The material part of the California statute, School Code, Sec. 5.500 reads as follows :

“Every employee of a school district of any type or class, who after having béen *385employed by the district for three complete consecutive school years in a position or positions requiring certification qualifications, is reelected for the next succeeding school year to a position requiring certification qualifications shall, except as hereinafter otherwise provided, at the commencement of said succeeding school year, be classified as and shall become a permanent employee of the district.”

In construing this Act it was held by the District Court of Appeals, Division 2, in Montgomery v. Board of Education of Los Angeles City, 137 Cal.App. 668, 31 P.2d 243, that a teacher did not acquire any rights as a permanent teacher by reason of her service prior to the adoption of the teacher tenure law.

In Merman v. Calistoga Joint Union High School District, 5 Cal.2d 438, 55 P.2d 195, the Supreme Court of California held that where a teacher had been employed for two school years, then resigned and was later employed for a term less than three years that she could not combine the two periods of employment and obtain tenure, and cited Montgomery v. Board of Education, supra, as authority for the holding.

In Freeman v. Medler, 46 N.M. 383, 129 P.2d 342, we construed Chap. 202, Laws of 1941, and held that where the school board had failed to serve notice on a teacher prior to the end of the school year such teacher had been employed for another year by operation of law. It was assumed that the Act was prospective only. The title of the Act is as follows:

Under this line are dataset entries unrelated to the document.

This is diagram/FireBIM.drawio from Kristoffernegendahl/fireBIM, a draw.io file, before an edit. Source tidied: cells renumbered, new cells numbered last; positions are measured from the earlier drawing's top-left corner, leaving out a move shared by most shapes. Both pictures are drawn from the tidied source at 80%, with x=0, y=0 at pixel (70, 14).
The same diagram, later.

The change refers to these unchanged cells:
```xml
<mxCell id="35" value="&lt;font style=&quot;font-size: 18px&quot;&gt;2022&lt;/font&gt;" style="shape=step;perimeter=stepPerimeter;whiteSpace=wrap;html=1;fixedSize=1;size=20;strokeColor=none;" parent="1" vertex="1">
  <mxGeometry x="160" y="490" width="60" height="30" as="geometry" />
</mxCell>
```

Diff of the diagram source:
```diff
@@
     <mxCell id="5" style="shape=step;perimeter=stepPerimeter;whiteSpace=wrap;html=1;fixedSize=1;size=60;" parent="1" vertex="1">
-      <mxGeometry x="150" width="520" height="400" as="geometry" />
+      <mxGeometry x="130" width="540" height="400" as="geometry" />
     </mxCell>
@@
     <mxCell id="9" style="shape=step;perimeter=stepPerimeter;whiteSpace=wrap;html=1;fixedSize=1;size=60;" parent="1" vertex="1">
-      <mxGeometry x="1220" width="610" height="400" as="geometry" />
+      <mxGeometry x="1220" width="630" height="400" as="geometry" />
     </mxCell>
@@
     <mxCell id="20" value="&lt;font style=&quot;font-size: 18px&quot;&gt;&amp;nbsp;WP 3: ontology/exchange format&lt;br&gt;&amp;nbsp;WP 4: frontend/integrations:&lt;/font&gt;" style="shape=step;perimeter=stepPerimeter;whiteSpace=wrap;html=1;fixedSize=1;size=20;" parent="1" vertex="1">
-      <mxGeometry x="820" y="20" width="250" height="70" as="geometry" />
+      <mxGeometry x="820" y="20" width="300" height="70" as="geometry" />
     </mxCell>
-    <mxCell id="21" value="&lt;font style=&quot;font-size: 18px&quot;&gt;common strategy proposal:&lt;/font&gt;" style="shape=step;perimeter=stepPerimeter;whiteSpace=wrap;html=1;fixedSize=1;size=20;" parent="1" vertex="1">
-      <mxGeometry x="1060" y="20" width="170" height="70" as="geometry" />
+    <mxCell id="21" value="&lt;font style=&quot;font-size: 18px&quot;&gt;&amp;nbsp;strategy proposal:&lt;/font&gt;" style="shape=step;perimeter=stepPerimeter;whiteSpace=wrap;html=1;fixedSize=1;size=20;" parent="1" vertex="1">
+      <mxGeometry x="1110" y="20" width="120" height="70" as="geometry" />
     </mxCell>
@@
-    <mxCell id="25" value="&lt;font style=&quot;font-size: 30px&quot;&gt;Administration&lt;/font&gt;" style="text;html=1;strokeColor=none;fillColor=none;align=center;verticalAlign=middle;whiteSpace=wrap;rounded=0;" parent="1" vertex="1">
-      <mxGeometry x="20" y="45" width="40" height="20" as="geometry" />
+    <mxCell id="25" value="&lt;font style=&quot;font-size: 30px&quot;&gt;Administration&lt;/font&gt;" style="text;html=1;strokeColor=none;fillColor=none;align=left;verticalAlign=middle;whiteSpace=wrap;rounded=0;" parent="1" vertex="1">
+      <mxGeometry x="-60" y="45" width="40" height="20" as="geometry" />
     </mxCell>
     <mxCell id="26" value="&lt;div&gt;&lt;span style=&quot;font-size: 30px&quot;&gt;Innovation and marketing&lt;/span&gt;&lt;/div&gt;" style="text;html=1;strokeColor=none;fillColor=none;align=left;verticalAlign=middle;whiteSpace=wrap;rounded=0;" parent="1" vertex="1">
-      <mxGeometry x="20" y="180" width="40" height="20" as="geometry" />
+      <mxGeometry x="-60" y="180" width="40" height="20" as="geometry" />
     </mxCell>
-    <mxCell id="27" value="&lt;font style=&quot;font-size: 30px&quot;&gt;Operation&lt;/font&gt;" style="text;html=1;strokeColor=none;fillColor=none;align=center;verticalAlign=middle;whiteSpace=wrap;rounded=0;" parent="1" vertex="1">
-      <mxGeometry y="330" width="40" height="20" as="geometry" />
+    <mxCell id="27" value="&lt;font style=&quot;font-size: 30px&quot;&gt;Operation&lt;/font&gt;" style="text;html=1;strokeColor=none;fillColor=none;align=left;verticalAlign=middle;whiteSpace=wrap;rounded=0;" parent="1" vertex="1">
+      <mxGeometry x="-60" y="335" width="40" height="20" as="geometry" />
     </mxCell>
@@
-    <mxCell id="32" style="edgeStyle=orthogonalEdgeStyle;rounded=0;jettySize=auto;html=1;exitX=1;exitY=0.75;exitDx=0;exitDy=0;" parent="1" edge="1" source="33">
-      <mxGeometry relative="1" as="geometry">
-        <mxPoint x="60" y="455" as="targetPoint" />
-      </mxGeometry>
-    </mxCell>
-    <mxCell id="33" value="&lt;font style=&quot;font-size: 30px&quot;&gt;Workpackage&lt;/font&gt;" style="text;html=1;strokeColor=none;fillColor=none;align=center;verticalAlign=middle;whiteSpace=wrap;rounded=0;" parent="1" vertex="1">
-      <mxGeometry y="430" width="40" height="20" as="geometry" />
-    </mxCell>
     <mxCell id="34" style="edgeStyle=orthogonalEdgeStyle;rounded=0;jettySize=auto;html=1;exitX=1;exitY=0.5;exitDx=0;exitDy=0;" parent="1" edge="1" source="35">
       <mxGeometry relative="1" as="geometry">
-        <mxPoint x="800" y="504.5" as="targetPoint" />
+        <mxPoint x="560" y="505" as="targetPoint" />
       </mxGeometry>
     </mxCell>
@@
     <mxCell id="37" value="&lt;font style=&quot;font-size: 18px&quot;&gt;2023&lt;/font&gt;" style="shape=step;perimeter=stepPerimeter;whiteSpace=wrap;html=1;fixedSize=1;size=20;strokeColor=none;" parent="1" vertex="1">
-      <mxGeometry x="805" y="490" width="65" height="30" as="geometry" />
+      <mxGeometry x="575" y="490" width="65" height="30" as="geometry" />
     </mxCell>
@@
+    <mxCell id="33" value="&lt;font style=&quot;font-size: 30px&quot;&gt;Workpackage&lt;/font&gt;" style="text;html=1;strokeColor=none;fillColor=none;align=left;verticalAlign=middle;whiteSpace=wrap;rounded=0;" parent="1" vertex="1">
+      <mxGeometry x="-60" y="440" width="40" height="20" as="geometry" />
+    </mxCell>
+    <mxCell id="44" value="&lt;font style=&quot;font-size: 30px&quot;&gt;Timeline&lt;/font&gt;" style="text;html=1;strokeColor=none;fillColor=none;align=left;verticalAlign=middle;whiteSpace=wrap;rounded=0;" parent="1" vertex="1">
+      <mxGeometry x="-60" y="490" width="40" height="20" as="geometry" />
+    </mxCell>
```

“An Act Relating To The Employment And Discharge Of And Contracts With Teachers In The Public Schools Of New Mexico And Amending Section 20 of Chapter 73, Laws Of 1925, And Declaring An Emergency.”

In the opinion it is stated [46 N.M. 383, 129 P.2d 344]:

“As the title of the Act indicates, it had reference to the future employment of teachers, and the reference to existing contracts or employment was solely for the purpose of fixing the status of those affected by the act. * * * The statute is not made retroactive merely because it draws upon antecedent facts, or fixes the status of a person for the purpose of its operation. Cox v. Hart, 260 U.S. 427, 43 S.Ct. 154, 67 L.Ed. 332.”

The title of Chapter 60, Laws of 1943, which Chapter 125, Laws of 1945 amends, is as follows:

“A Bill Relating To The Employment And Discharge And Contracts. With Teachers In The Public Schools Of New Mexico And Amending Section 55-1111 Of The New Mexico Compiled Statutes Of 1941 Being Section 1, Chapter 202 Of The New Mexico Session Laws of 1941.”

*386The title of Chapter 125, Laws of 1945, is as follows:

“An Act To Amend Chapter 60 Of The New Mexico Session Laws Of 1943 (Sec. 55-1111 Supplement To New Mexico Statutes 1941 Annotated) Relating To The Employment And Discharge And Contracts With Teachers In The Public Schools Of New Mexico.”

We find nothing in the title of .either the 1943 or the 1945 Act to lead us to the conclusion that they are retroactive.

In our consideration of this case we have been mindful of the fact that the Act in question is remedial in its nature, but settled rules of construction and the Act itself require that we hold it to be prospective in its application and not retroactive. Therefore, the service of the defendant from 1925 to 1941 did not give her the status of a tenure teacher, and her service following her reemployment in 1945 was likewise insufficient to afford her the claimed status.

Our decision in this case is not to be construed as affecting the tenure status of any teacher that may have been acquired under the 1943 Act as it is not involved in this case.

In Stapleton v. Huff, 50 N.M. 208, 173 P.2d 612, the rights of a teacher having tenure under the 1943 Act are determined, but the claim that Stapleton had such status was not disputed.

In view of our disposition of the main question in the case we have not considered the other assignments of error.

The judgment appealed from will be reversed and the case remanded to the District Court with instructions to render judgment in accordance with the views herein expressed, and it is so ordered.

BRICE, C. J., and LUJAN, SADLER, and COMPTON, JJ., concur.